- _Task details_: Retrieve every line from the records in which the word "order" occurs.

- _Revision comparison data_:
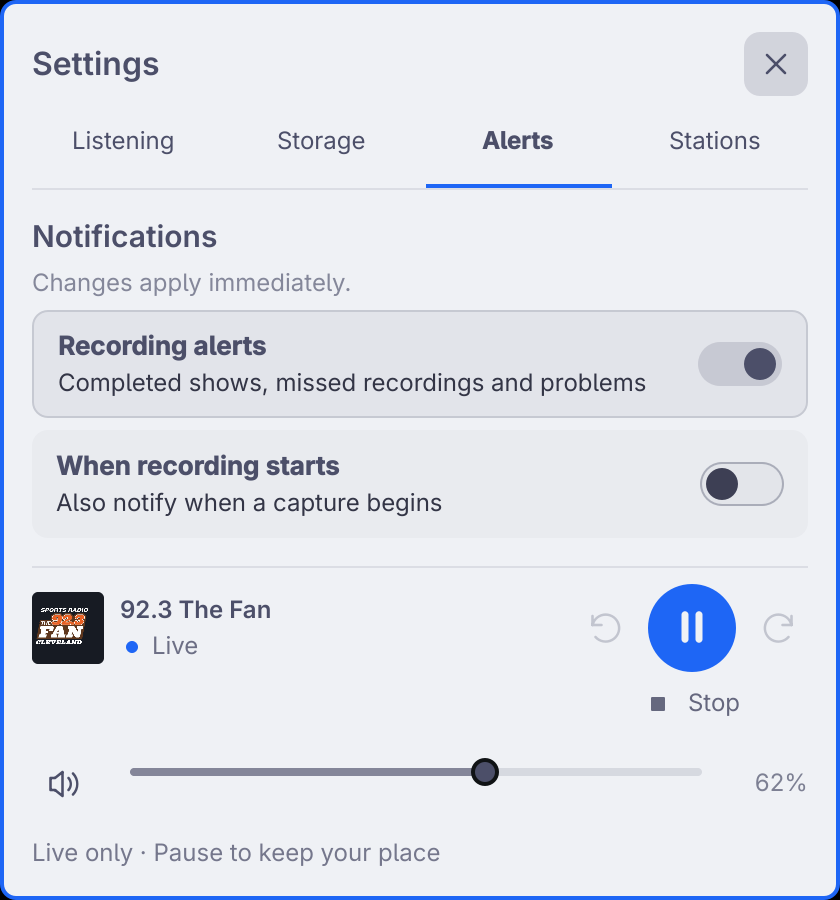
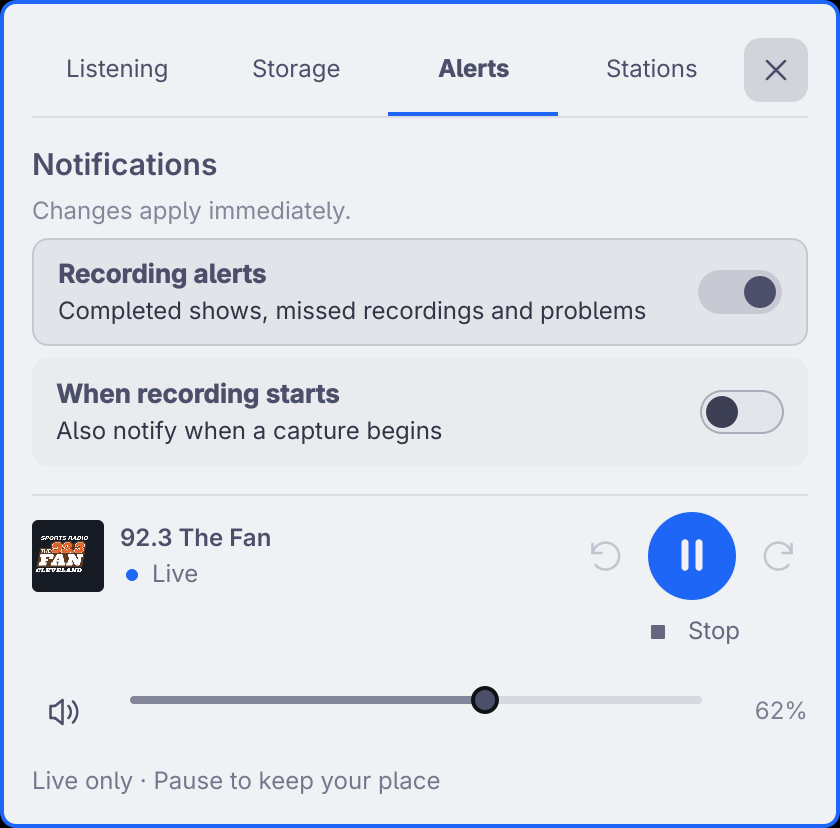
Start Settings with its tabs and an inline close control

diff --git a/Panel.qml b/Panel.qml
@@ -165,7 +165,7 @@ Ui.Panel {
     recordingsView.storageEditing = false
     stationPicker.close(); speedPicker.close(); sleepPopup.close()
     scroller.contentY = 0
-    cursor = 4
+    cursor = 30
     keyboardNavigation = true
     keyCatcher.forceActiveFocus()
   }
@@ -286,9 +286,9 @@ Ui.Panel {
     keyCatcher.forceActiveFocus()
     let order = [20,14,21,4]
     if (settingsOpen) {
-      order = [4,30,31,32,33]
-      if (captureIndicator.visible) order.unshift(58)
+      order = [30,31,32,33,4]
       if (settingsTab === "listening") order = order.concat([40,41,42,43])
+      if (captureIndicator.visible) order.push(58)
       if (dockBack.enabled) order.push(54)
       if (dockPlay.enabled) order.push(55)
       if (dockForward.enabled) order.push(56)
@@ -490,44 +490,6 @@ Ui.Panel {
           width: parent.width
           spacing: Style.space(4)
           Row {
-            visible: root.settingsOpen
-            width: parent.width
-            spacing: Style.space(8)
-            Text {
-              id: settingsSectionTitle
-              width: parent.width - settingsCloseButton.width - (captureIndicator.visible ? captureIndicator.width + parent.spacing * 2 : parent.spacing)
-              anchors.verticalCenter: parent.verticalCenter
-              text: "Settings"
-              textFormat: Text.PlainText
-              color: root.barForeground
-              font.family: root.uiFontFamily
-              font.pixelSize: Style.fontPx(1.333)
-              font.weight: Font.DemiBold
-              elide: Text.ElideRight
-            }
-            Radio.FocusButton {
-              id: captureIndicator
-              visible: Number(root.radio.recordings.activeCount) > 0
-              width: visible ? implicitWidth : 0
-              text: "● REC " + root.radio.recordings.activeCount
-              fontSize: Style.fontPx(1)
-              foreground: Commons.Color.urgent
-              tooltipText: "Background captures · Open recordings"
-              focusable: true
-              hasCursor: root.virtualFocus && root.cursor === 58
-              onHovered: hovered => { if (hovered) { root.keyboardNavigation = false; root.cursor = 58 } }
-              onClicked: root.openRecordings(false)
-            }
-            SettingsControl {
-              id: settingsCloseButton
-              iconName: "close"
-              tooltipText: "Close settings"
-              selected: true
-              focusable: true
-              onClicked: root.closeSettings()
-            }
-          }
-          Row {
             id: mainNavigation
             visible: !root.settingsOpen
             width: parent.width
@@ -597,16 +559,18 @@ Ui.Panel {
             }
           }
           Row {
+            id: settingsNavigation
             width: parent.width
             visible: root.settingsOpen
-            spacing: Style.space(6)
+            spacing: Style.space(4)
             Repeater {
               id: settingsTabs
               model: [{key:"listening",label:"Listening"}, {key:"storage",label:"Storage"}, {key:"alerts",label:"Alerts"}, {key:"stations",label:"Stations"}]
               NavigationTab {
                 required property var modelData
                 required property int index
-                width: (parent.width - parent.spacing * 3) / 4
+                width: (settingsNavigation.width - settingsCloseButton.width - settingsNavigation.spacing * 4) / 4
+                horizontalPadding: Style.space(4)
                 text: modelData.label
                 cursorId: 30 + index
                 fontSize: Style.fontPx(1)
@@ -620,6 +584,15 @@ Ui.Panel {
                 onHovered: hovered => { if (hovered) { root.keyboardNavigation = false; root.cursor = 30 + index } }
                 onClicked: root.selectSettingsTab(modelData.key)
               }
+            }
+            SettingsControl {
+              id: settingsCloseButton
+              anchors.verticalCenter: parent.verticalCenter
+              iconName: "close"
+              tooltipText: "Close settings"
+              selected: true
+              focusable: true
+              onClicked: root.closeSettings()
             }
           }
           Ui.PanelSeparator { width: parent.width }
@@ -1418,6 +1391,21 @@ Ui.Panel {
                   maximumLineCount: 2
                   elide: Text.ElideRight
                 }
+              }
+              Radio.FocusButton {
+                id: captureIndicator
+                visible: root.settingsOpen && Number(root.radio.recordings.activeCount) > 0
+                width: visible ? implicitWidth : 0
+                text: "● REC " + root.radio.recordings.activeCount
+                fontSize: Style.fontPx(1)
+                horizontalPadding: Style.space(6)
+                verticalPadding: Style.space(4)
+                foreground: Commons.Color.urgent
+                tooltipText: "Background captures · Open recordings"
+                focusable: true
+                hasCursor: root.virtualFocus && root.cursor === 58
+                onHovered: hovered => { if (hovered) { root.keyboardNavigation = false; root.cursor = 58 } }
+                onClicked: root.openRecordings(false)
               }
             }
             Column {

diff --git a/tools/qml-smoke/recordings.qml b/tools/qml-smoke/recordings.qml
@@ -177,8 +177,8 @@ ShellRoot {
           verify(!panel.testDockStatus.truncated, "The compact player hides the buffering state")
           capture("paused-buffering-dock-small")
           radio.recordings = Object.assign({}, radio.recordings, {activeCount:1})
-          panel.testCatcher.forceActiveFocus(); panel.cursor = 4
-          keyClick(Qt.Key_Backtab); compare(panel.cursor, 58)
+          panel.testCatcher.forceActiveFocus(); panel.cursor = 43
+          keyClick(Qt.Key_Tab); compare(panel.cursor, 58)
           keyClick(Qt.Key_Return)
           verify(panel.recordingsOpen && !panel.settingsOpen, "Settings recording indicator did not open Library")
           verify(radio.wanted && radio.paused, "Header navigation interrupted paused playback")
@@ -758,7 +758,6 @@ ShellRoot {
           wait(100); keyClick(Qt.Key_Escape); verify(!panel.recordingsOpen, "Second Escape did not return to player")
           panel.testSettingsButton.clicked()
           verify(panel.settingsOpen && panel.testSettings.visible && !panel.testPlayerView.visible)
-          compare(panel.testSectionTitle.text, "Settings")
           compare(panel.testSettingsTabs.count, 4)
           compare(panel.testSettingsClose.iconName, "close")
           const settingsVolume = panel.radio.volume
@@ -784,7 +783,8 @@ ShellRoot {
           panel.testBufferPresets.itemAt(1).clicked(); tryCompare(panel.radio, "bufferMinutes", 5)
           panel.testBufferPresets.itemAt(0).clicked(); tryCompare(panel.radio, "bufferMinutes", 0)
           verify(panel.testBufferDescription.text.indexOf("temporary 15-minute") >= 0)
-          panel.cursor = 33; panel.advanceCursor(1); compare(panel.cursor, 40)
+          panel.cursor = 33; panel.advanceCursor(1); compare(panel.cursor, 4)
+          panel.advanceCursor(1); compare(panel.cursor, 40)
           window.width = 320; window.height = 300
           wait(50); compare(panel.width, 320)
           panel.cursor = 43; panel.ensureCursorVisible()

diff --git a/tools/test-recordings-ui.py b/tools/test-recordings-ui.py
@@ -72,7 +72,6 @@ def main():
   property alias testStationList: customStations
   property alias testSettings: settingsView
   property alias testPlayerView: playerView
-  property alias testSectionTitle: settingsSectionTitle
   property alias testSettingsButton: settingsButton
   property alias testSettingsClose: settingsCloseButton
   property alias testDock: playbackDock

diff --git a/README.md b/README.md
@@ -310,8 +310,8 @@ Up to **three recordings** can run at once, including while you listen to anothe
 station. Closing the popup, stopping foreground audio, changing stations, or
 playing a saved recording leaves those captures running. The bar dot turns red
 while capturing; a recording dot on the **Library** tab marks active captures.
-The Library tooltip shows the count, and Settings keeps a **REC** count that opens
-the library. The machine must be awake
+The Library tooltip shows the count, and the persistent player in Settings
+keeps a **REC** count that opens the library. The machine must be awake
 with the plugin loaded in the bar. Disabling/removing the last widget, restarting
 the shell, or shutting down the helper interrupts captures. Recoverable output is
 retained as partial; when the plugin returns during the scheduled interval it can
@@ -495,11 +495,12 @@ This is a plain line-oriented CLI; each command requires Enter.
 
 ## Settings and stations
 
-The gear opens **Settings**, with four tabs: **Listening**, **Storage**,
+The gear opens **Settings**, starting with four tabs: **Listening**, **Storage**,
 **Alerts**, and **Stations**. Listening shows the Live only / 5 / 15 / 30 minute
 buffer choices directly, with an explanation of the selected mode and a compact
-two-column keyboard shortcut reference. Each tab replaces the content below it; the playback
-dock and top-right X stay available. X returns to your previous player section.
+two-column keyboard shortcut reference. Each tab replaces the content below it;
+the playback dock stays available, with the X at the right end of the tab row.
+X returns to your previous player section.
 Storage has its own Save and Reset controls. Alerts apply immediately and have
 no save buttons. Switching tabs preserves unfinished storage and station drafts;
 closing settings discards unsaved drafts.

- _Response area_:
     let order = [20,14,21,4]
-      order = [4,30,31,32,33]
-      if (captureIndicator.visible) order.unshift(58)
+      order = [30,31,32,33,4]
       if (settingsTab === "listening") order = order.concat([40,41,42,43])
+      if (captureIndicator.visible) order.push(58)
       if (dockBack.enabled) order.push(54)
       if (dockPlay.enabled) order.push(55)
       if (dockForward.enabled) order.push(56)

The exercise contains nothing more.